When my father died 23 years before, my mother was surprised that the family gathered about her after she and Dad had relocated their hearth from the verdant farm in Pennsylvania to the sun-baked, desert dunes of Arizona.
I was confused that she was surprised. Even though we visited her there she had figured that we would abandon her. Like Dad did after a year in their new home, about an hour’s ride past the cactus and that notch in the mountain northwest of Phoenix. He had a stroke that wiped out much of his brain’s motherboard. Then he lingered on in exacerbated anger in a home for the next three years.
Yet, admittedly, when your second parent dies there is that sudden jolt. The abrupt shock. The final curtain has been pulled. Your foundation is unsteadied. You feel unmoored. Like I had no anchor, that I had no home in the world – a world filled with adventures that I wrote mostly for Mom.

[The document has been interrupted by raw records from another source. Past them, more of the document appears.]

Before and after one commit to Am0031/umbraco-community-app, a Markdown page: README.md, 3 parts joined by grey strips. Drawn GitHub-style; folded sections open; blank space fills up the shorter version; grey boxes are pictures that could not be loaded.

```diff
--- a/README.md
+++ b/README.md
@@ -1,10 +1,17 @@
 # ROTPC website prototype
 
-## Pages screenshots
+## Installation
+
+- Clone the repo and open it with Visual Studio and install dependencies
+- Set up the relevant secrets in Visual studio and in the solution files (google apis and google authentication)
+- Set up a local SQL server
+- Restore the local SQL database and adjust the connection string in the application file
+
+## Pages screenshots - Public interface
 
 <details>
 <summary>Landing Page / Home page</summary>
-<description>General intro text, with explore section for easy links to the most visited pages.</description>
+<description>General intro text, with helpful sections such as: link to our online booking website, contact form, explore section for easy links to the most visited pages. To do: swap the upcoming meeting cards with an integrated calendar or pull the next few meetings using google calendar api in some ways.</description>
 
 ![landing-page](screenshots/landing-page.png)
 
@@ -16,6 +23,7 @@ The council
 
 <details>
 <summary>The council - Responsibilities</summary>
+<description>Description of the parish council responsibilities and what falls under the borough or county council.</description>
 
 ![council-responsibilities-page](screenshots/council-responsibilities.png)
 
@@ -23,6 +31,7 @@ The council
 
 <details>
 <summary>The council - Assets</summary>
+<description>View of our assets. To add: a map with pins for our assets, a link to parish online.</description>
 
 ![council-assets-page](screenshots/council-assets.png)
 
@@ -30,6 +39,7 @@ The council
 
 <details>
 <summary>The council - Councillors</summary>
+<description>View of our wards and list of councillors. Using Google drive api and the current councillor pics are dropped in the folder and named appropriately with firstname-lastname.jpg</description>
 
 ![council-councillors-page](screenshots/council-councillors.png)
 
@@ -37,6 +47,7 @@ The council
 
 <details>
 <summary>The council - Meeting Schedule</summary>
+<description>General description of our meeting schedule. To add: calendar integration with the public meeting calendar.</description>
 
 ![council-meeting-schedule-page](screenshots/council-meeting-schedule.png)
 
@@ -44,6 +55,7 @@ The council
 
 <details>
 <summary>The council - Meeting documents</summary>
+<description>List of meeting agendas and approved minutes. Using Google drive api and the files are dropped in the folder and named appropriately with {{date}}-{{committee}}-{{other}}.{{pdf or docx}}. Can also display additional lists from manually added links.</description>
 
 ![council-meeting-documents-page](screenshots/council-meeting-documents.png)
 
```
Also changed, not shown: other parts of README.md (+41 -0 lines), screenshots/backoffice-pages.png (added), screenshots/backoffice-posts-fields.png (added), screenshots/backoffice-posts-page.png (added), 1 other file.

It’s odd to think of yourself as an orphan when you’re in your 60s. Nevertheless, how do you make sense of your life – or any life, for that matter — that inexorably ends in death. Especially the death of the woman who birthed you and nursed you through this world.
Why is there always one more question than answers?
Like the time my older brother was dropping me off to catch a plane back to Philadelphia, he wondered aloud, in his usual lugubrious queries: How did it feel knowing that this may be the last time I see Mom?
I told Brian that in communicating with Mom four or five times a week over the last many, many years that we had made our peace and pacts long ago. However, I admonished him: “That isn’t the question you should be asking. What you should be wondering,” I leveled to my brother, “is how does it feel knowing that this may be the last time we see each other?”
Look, it’s no secret that although we grew up in the same attic room, we are as different in booze, broads, humor and endeavors as we are in pain and pleasure. We kept in regular touch because Mom made sure of it. But now there is no more Mom. Or Dad. Or somebody to warn us against ourselves.
So who knows how the house of cards will fall as our generation reshuffles the deck for the next family to play the game of life. And the next.
Really, who ever knows?
But of course, I don’t.
But, admittedly, last night, during a troubled sleep, I fell into a dream that seemed to help shine some light on my ethereal journey through this universe of philosophical being… and nothingness.
In this dream my brother and I were two grown boys, having become robust men of 30-something. We were full of laughter and disbelief that a couple of guys from our erstwhile, now-mostly-abandoned steel mill town had come this far — all the way to California, skiing the wondrous slopes of Tahoe Mountain. Which we often did.
It was joyous. The snow was deep. And fresh. With just the right seasoning of moisture to gleefully cruise our way down Black Diamond trails. We were like triumphant Olympic heroes. The midday sun glistened through the aspens. The cloudless sky was a brilliant Carolina blue.
Then, all at once, as I carved about a mogul, I found myself cheerfully bellowing to my brother:
“Blue… blue… blue…”
They were Mom’s magic words. They always made everything seem better, like the first time when her father had painted her bedroom pink instead of the blue she demanded – just like her older brothers’ rooms. So he instructed his little girl to go into her newly painted space, close her eyes, and spin around three times while chanting: “Blue. Blue. Blue…”
And when my youthful, petulant mother opened her dark eyes she discovered, to her glorious surprise, the most royal blue room of her desires. For, after all, it is our desires that create all our dreams. And, as Mom often instructed: ‘Instead of desiring what we don’t have, we should smile at what we do have’.
And in conjuring up those three not-so-blue words whenever she desired, she smiled happily ever after.
And now, so do I. And in my dream, so did my brother.
And dats yDrewIS on dis penal colony…